Version comparison data
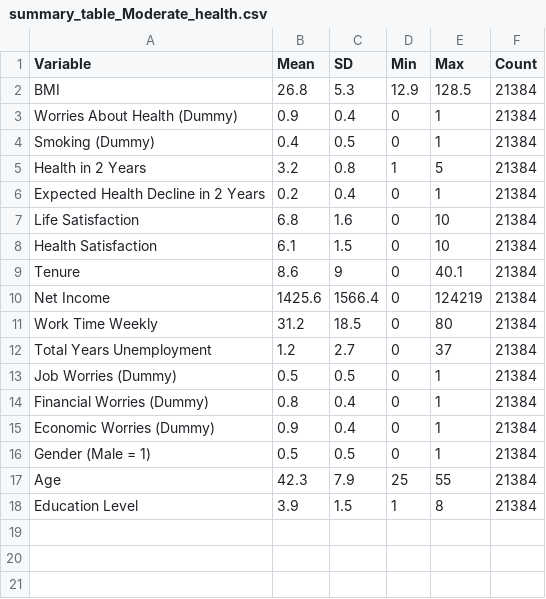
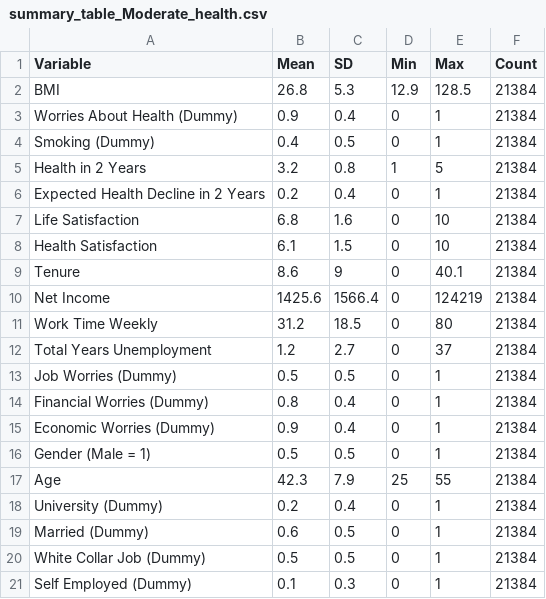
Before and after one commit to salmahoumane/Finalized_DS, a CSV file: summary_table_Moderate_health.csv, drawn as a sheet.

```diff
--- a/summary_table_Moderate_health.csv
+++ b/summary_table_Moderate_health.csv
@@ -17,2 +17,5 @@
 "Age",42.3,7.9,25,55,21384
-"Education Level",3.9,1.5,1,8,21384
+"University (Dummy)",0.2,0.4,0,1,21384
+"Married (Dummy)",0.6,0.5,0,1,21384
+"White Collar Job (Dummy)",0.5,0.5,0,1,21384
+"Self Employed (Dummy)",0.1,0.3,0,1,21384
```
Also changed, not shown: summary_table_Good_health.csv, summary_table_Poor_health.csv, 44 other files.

▶ [What you will do] A single number is expected: how many lines of the data hold the string "Dummy".

▶ [Output for this task] 4